Problem:
When you write out the material, keep every line exactly as it is.

Data supplied:
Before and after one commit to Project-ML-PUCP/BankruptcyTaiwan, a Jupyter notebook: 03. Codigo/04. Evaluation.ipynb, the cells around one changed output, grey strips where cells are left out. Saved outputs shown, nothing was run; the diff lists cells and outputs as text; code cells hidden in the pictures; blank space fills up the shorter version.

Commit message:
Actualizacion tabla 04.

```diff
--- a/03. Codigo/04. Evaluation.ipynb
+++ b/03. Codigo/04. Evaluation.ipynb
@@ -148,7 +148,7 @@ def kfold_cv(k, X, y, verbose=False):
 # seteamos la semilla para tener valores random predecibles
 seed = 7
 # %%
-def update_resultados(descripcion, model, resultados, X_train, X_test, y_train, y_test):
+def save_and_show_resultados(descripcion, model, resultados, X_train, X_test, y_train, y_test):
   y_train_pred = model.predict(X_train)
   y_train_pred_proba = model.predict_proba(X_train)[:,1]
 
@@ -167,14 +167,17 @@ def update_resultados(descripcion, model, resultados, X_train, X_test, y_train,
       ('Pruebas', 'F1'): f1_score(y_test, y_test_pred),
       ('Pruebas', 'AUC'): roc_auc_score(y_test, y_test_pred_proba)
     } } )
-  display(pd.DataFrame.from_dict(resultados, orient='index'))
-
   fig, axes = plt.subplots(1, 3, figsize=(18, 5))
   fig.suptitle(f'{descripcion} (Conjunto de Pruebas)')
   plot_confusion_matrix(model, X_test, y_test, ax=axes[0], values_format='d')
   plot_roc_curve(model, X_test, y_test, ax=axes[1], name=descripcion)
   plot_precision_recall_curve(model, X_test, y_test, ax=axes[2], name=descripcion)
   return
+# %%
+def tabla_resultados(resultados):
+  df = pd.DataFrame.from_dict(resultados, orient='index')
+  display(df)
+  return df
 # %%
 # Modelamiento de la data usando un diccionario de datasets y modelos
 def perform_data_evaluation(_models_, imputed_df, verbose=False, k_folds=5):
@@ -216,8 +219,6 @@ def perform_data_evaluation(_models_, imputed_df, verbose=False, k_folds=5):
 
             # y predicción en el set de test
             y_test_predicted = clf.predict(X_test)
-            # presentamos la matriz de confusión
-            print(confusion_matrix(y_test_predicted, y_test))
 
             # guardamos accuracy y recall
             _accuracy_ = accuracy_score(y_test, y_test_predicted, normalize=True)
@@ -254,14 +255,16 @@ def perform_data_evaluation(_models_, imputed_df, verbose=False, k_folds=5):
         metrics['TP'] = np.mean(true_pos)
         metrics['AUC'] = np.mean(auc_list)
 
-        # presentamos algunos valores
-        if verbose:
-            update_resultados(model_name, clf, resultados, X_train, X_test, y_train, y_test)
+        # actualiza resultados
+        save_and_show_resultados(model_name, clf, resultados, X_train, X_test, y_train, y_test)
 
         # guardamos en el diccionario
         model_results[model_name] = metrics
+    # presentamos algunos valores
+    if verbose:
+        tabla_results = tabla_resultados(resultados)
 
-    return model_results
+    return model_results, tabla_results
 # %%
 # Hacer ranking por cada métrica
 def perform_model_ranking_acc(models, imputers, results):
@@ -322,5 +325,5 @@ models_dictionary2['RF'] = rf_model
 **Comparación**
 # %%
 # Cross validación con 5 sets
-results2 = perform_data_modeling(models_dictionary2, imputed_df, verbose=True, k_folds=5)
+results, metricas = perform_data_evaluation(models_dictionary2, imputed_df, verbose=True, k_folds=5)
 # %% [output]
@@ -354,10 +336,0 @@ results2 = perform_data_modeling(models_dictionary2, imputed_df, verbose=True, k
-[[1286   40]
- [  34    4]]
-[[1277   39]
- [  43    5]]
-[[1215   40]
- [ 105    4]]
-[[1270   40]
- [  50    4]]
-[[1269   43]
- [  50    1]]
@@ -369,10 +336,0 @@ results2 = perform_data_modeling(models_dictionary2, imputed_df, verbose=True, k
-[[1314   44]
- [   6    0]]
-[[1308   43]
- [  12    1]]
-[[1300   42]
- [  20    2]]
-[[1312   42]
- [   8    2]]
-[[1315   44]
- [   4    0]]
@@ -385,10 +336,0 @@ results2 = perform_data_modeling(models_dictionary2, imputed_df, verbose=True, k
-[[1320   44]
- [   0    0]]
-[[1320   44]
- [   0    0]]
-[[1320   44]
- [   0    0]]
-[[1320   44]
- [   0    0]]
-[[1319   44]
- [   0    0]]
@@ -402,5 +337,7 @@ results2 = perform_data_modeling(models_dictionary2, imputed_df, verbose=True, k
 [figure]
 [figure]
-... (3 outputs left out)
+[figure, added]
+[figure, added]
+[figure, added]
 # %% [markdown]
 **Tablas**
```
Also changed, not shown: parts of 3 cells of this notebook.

Exercise output:
Before and after one commit to Project-ML-PUCP/BankruptcyTaiwan, a Jupyter notebook: 03. Codigo/04. Evaluation.ipynb, the cells around one changed output, grey strips where cells are left out. Saved outputs shown, nothing was run; the diff lists cells and outputs as text; code cells hidden in the pictures; blank space fills up the shorter version.

Commit message:
Actualizacion tabla 04.

```diff
--- a/03. Codigo/04. Evaluation.ipynb
+++ b/03. Codigo/04. Evaluation.ipynb
@@ -148,7 +148,7 @@ def kfold_cv(k, X, y, verbose=False):
 # seteamos la semilla para tener valores random predecibles
 seed = 7
 # %%
-def update_resultados(descripcion, model, resultados, X_train, X_test, y_train, y_test):
+def save_and_show_resultados(descripcion, model, resultados, X_train, X_test, y_train, y_test):
   y_train_pred = model.predict(X_train)
   y_train_pred_proba = model.predict_proba(X_train)[:,1]
 
@@ -167,14 +167,17 @@ def update_resultados(descripcion, model, resultados, X_train, X_test, y_train,
       ('Pruebas', 'F1'): f1_score(y_test, y_test_pred),
       ('Pruebas', 'AUC'): roc_auc_score(y_test, y_test_pred_proba)
     } } )
-  display(pd.DataFrame.from_dict(resultados, orient='index'))
-
   fig, axes = plt.subplots(1, 3, figsize=(18, 5))
   fig.suptitle(f'{descripcion} (Conjunto de Pruebas)')
   plot_confusion_matrix(model, X_test, y_test, ax=axes[0], values_format='d')
   plot_roc_curve(model, X_test, y_test, ax=axes[1], name=descripcion)
   plot_precision_recall_curve(model, X_test, y_test, ax=axes[2], name=descripcion)
   return
+# %%
+def tabla_resultados(resultados):
+  df = pd.DataFrame.from_dict(resultados, orient='index')
+  display(df)
+  return df
 # %%
 # Modelamiento de la data usando un diccionario de datasets y modelos
 def perform_data_evaluation(_models_, imputed_df, verbose=False, k_folds=5):
@@ -216,8 +219,6 @@ def perform_data_evaluation(_models_, imputed_df, verbose=False, k_folds=5):
 
             # y predicción en el set de test
             y_test_predicted = clf.predict(X_test)
-            # presentamos la matriz de confusión
-            print(confusion_matrix(y_test_predicted, y_test))
 
             # guardamos accuracy y recall
             _accuracy_ = accuracy_score(y_test, y_test_predicted, normalize=True)
@@ -254,14 +255,16 @@ def perform_data_evaluation(_models_, imputed_df, verbose=False, k_folds=5):
         metrics['TP'] = np.mean(true_pos)
         metrics['AUC'] = np.mean(auc_list)
 
-        # presentamos algunos valores
-        if verbose:
-            update_resultados(model_name, clf, resultados, X_train, X_test, y_train, y_test)
+        # actualiza resultados
+        save_and_show_resultados(model_name, clf, resultados, X_train, X_test, y_train, y_test)
 
         # guardamos en el diccionario
         model_results[model_name] = metrics
+    # presentamos algunos valores
+    if verbose:
+        tabla_results = tabla_resultados(resultados)
 
-    return model_results
+    return model_results, tabla_results
 # %%
 # Hacer ranking por cada métrica
 def perform_model_ranking_acc(models, imputers, results):
@@ -322,5 +325,5 @@ models_dictionary2['RF'] = rf_model
 **Comparación**
 # %%
 # Cross validación con 5 sets
-results2 = perform_data_modeling(models_dictionary2, imputed_df, verbose=True, k_folds=5)
+results, metricas = perform_data_evaluation(models_dictionary2, imputed_df, verbose=True, k_folds=5)
 # %% [output]
@@ -354,10 +336,0 @@ results2 = perform_data_modeling(models_dictionary2, imputed_df, verbose=True, k
-[[1286   40]
- [  34    4]]
-[[1277   39]
- [  43    5]]
-[[1215   40]
- [ 105    4]]
-[[1270   40]
- [  50    4]]
-[[1269   43]
- [  50    1]]
@@ -369,10 +336,0 @@ results2 = perform_data_modeling(models_dictionary2, imputed_df, verbose=True, k
-[[1314   44]
- [   6    0]]
-[[1308   43]
- [  12    1]]
-[[1300   42]
- [  20    2]]
-[[1312   42]
- [   8    2]]
-[[1315   44]
- [   4    0]]
@@ -385,10 +336,0 @@ results2 = perform_data_modeling(models_dictionary2, imputed_df, verbose=True, k
-[[1320   44]
- [   0    0]]
-[[1320   44]
- [   0    0]]
-[[1320   44]
- [   0    0]]
-[[1320   44]
- [   0    0]]
-[[1319   44]
- [   0    0]]
@@ -402,5 +337,7 @@ results2 = perform_data_modeling(models_dictionary2, imputed_df, verbose=True, k
 [figure]
 [figure]
-... (3 outputs left out)
+[figure, added]
+[figure, added]
+[figure, added]
 # %% [markdown]
 **Tablas**
```
Also changed, not shown: parts of 3 cells of this notebook.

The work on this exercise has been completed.